REQUIRED WORK:
Your answer must be an exact copy of the listing that follows, with all pictures omitted.

TASK MATERIAL:
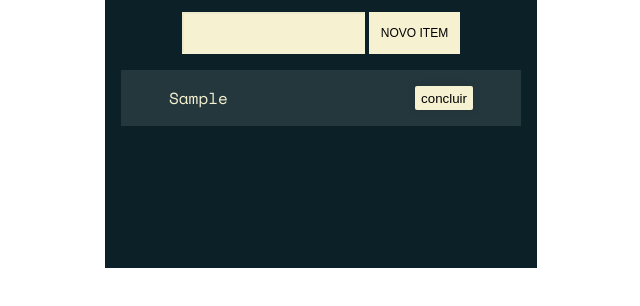
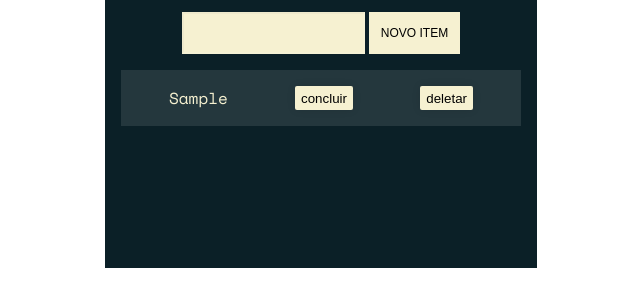
Before and after one commit to Carlos-Mantovani/Ceep, a plain HTML site: page index.html in a window 1280 px wide. Both pictures are taken after typing "Sample" into the empty fields and a click on the button "NOVO ITEM". Shown: the part 298-604 px from the top of the page, without its empty margins (319-959 px from the left). Drawn offline with nearby package versions, Linux system fonts and the light colour scheme; a web font is replaced by a local one.

Commit message:
Adicionando botão que remove uma tarefa quando clicado e separando as funções em componentes

```diff
--- /dev/null
+++ b/componentes/concluiTarefa.js
@@ -0,0 +1,18 @@
+const BotaoConclui = () => {
+    const botaoConclui = document.createElement('button');
+    botaoConclui.classList.add('check-button');
+    botaoConclui.innerText = 'concluir';
+    botaoConclui.addEventListener('click', concluirTarefa);
+
+    return botaoConclui;
+}
+
+const concluirTarefa = (evento) => {
+    const botaoConclui = evento.target;
+
+    const tarefaCompleta = botaoConclui.parentElement;
+
+    tarefaCompleta.classList.toggle('done');
+}
+
+export default BotaoConclui;
--- /dev/null
+++ b/componentes/deletaTarefa.js
@@ -0,0 +1,18 @@
+const BotaoDeleta = () => {
+    const botaoDeleta = document.createElement('button');
+    botaoDeleta.classList.add('delete-button');
+    botaoDeleta.innerText = 'deletar';
+    botaoDeleta.addEventListener('click', deletarTarefa);
+
+    return botaoDeleta;
+}
+
+const deletarTarefa = (evento) => {
+    const botaoDeleta = evento.target;
+
+    const tarefaDeletada = botaoDeleta.parentElement;
+
+    tarefaDeletada.remove();
+}
+
+export default BotaoDeleta;
--- a/index.html
+++ b/index.html
@@ -22,6 +22,6 @@
       <ul class="list" data-list>
       </ul>
     </div>
-    <script src="listaDeTarefas.js"></script>
+    <script type="module" src="main.js"></script>
 </body>
 </html>
--- a/listaDeTarefas.js
+++ b/main.js
@@ -1,7 +1,7 @@
-"use strict";
+import BotaoConclui from "./componentes/concluiTarefa.js";
+import BotaoDeleta from "./componentes/deletaTarefa.js";
 
-( () => {
-    const criarTarefa = (evento) => {
+const criarTarefa = (evento) => {
     evento.preventDefault();
     const lista = document.querySelector('[data-list]')
     const input = document.querySelector('[data-form-input]');
@@ -14,28 +14,10 @@
     tarefa.innerHTML = conteudo;
 
     tarefa.appendChild(BotaoConclui());
+    tarefa.appendChild(BotaoDeleta());
     lista.appendChild(tarefa);
     input.value = " ";
 }
 
 const novaTarefaBotao = document.querySelector('[data-form-button]');
-
 novaTarefaBotao.addEventListener('click', criarTarefa);
-
-const BotaoConclui = () => {
-    const botaoConclui = document.createElement('button');
-    botaoConclui.classList.add('check-button');
-    botaoConclui.innerText = 'concluir';
-    botaoConclui.addEventListener('click', concluirTarefa);
-
-    return botaoConclui;
-}
-
-const concluirTarefa = (evento) => {
-    const botaoConclui = evento.target;
-
-    const tarefaCompleta = botaoConclui.parentElement;
-
-    tarefaCompleta.classList.toggle('done');
-}
-})();
```
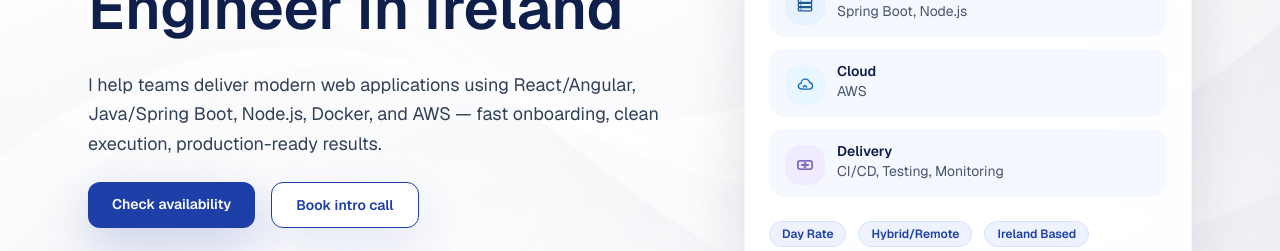
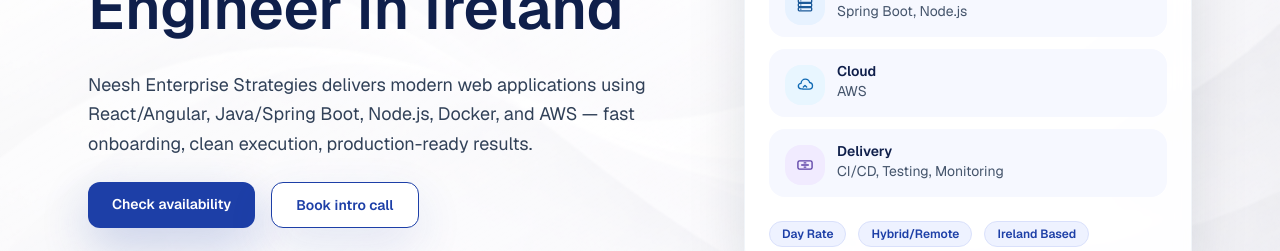
Before and after one commit to tawadeshubham16/website, a Next.js app: page / in a window 1280 px wide. Shown: the part 364-615 px from the top of the page. Built offline with nearby package versions, Linux system fonts and the light colour scheme; no server answers.

Commit message:
SEO optimization

```diff
--- a/app/components/Banner.tsx
+++ b/app/components/Banner.tsx
@@ -54,7 +54,7 @@
         <div className="absolute inset-0 bg-gradient-to-br from-white/82 via-white/56 to-white/10 backdrop-blur-[1px]" />
       </div>
 
-      <div className="relative mx-auto flex h-full max-w-6xl flex-col gap-12 px-4 py-16 md:flex-row md:items-center md:justify-between md:px-6 lg:py-24">
+        <div className="relative mx-auto flex h-full max-w-6xl flex-col gap-12 px-4 py-16 md:flex-row md:items-center md:justify-between md:px-6 lg:py-24">
         <div className="flex-1 space-y-6">
           <p className="text-xs font-semibold uppercase tracking-[0.24em] text-[#6a7bb5]">
             Full-Stack Contract Engineer
@@ -63,9 +63,9 @@
             Full-Stack Contract Engineer in Ireland
           </h1>
           <p className="max-w-2xl text-base leading-relaxed text-slate-700 md:text-lg">
-            I help teams deliver modern web applications using React/Angular,
-            Java/Spring Boot, Node.js, Docker, and AWS — fast onboarding, clean
-            execution, production-ready results.
+            Neesh Enterprise Strategies delivers modern web applications using
+            React/Angular, Java/Spring Boot, Node.js, Docker, and AWS — fast
+            onboarding, clean execution, production-ready results.
           </p>
           <div className="flex flex-wrap gap-4">
             <Link
--- a/app/components/Navbar.tsx
+++ b/app/components/Navbar.tsx
@@ -39,7 +39,12 @@
     >
       <div className="mx-auto flex max-w-6xl items-center justify-between px-4 py-3 md:px-6">
         <Link href="/" className="flex items-center" aria-label="Home">
-          <Image src={logo} alt="Site logo" className="h-14 w-auto" priority />
+          <Image
+            src={logo}
+            alt="Neesh Enterprise Strategies logo"
+            className="h-14 w-auto"
+            priority
+          />
         </Link>
         <nav className="hidden items-center gap-6 text-sm font-medium text-slate-700 md:flex">
           {navItems.map((item) => (
--- a/app/layout.tsx
+++ b/app/layout.tsx
@@ -13,6 +13,7 @@
 });
 
 const siteUrl = process.env.NEXT_PUBLIC_SITE_URL ?? "https://neeshenterprise.com/";
+const googleSiteVerification = process.env.NEXT_PUBLIC_GOOGLE_SITE_VERIFICATION;
 const metadataBase =
   (() => {
     try {
@@ -85,6 +86,9 @@
   icons: {
     icon: "/logo.ico",
   },
+  ...(googleSiteVerification
+    ? { verification: { google: googleSiteVerification } }
+    : {}),
 };
 
 export default function RootLayout({
```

TASK OUTPUT:
Before and after one commit to Carlos-Mantovani/Ceep, a plain HTML site: page index.html in a window 1280 px wide. Both pictures are taken after typing "Sample" into the empty fields and a click on the button "NOVO ITEM". Shown: the part 298-604 px from the top of the page, without its empty margins (319-959 px from the left). Drawn offline with nearby package versions, Linux system fonts and the light colour scheme; a web font is replaced by a local one.

Commit message:
Adicionando botão que remove uma tarefa quando clicado e separando as funções em componentes

```diff
--- /dev/null
+++ b/componentes/concluiTarefa.js
@@ -0,0 +1,18 @@
+const BotaoConclui = () => {
+    const botaoConclui = document.createElement('button');
+    botaoConclui.classList.add('check-button');
+    botaoConclui.innerText = 'concluir';
+    botaoConclui.addEventListener('click', concluirTarefa);
+
+    return botaoConclui;
+}
+
+const concluirTarefa = (evento) => {
+    const botaoConclui = evento.target;
+
+    const tarefaCompleta = botaoConclui.parentElement;
+
+    tarefaCompleta.classList.toggle('done');
+}
+
+export default BotaoConclui;
--- /dev/null
+++ b/componentes/deletaTarefa.js
@@ -0,0 +1,18 @@
+const BotaoDeleta = () => {
+    const botaoDeleta = document.createElement('button');
+    botaoDeleta.classList.add('delete-button');
+    botaoDeleta.innerText = 'deletar';
+    botaoDeleta.addEventListener('click', deletarTarefa);
+
+    return botaoDeleta;
+}
+
+const deletarTarefa = (evento) => {
+    const botaoDeleta = evento.target;
+
+    const tarefaDeletada = botaoDeleta.parentElement;
+
+    tarefaDeletada.remove();
+}
+
+export default BotaoDeleta;
--- a/index.html
+++ b/index.html
@@ -22,6 +22,6 @@
       <ul class="list" data-list>
       </ul>
     </div>
-    <script src="listaDeTarefas.js"></script>
+    <script type="module" src="main.js"></script>
 </body>
 </html>
--- a/listaDeTarefas.js
+++ b/main.js
@@ -1,7 +1,7 @@
-"use strict";
+import BotaoConclui from "./componentes/concluiTarefa.js";
+import BotaoDeleta from "./componentes/deletaTarefa.js";
 
-( () => {
-    const criarTarefa = (evento) => {
+const criarTarefa = (evento) => {
     evento.preventDefault();
     const lista = document.querySelector('[data-list]')
     const input = document.querySelector('[data-form-input]');
@@ -14,28 +14,10 @@
     tarefa.innerHTML = conteudo;
 
     tarefa.appendChild(BotaoConclui());
+    tarefa.appendChild(BotaoDeleta());
     lista.appendChild(tarefa);
     input.value = " ";
 }
 
 const novaTarefaBotao = document.querySelector('[data-form-button]');
-
 novaTarefaBotao.addEventListener('click', criarTarefa);
-
-const BotaoConclui = () => {
-    const botaoConclui = document.createElement('button');
-    botaoConclui.classList.add('check-button');
-    botaoConclui.innerText = 'concluir';
-    botaoConclui.addEventListener('click', concluirTarefa);
-
-    return botaoConclui;
-}
-
-const concluirTarefa = (evento) => {
-    const botaoConclui = evento.target;
-
-    const tarefaCompleta = botaoConclui.parentElement;
-
-    tarefaCompleta.classList.toggle('done');
-}
-})();
```
Before and after one commit to tawadeshubham16/website, a Next.js app: page / in a window 1280 px wide. Shown: the part 364-615 px from the top of the page. Built offline with nearby package versions, Linux system fonts and the light colour scheme; no server answers.

Commit message:
SEO optimization

```diff
--- a/app/components/Banner.tsx
+++ b/app/components/Banner.tsx
@@ -54,7 +54,7 @@
         <div className="absolute inset-0 bg-gradient-to-br from-white/82 via-white/56 to-white/10 backdrop-blur-[1px]" />
       </div>
 
-      <div className="relative mx-auto flex h-full max-w-6xl flex-col gap-12 px-4 py-16 md:flex-row md:items-center md:justify-between md:px-6 lg:py-24">
+        <div className="relative mx-auto flex h-full max-w-6xl flex-col gap-12 px-4 py-16 md:flex-row md:items-center md:justify-between md:px-6 lg:py-24">
         <div className="flex-1 space-y-6">
           <p className="text-xs font-semibold uppercase tracking-[0.24em] text-[#6a7bb5]">
             Full-Stack Contract Engineer
@@ -63,9 +63,9 @@
             Full-Stack Contract Engineer in Ireland
           </h1>
           <p className="max-w-2xl text-base leading-relaxed text-slate-700 md:text-lg">
-            I help teams deliver modern web applications using React/Angular,
-            Java/Spring Boot, Node.js, Docker, and AWS — fast onboarding, clean
-            execution, production-ready results.
+            Neesh Enterprise Strategies delivers modern web applications using
+            React/Angular, Java/Spring Boot, Node.js, Docker, and AWS — fast
+            onboarding, clean execution, production-ready results.
           </p>
           <div className="flex flex-wrap gap-4">
             <Link
--- a/app/components/Navbar.tsx
+++ b/app/components/Navbar.tsx
@@ -39,7 +39,12 @@
     >
       <div className="mx-auto flex max-w-6xl items-center justify-between px-4 py-3 md:px-6">
         <Link href="/" className="flex items-center" aria-label="Home">
-          <Image src={logo} alt="Site logo" className="h-14 w-auto" priority />
+          <Image
+            src={logo}
+            alt="Neesh Enterprise Strategies logo"
+            className="h-14 w-auto"
+            priority
+          />
         </Link>
         <nav className="hidden items-center gap-6 text-sm font-medium text-slate-700 md:flex">
           {navItems.map((item) => (
--- a/app/layout.tsx
+++ b/app/layout.tsx
@@ -13,6 +13,7 @@
 });
 
 const siteUrl = process.env.NEXT_PUBLIC_SITE_URL ?? "https://neeshenterprise.com/";
+const googleSiteVerification = process.env.NEXT_PUBLIC_GOOGLE_SITE_VERIFICATION;
 const metadataBase =
   (() => {
     try {
@@ -85,6 +86,9 @@
   icons: {
     icon: "/logo.ico",
   },
+  ...(googleSiteVerification
+    ? { verification: { google: googleSiteVerification } }
+    : {}),
 };
 
 export default function RootLayout({
```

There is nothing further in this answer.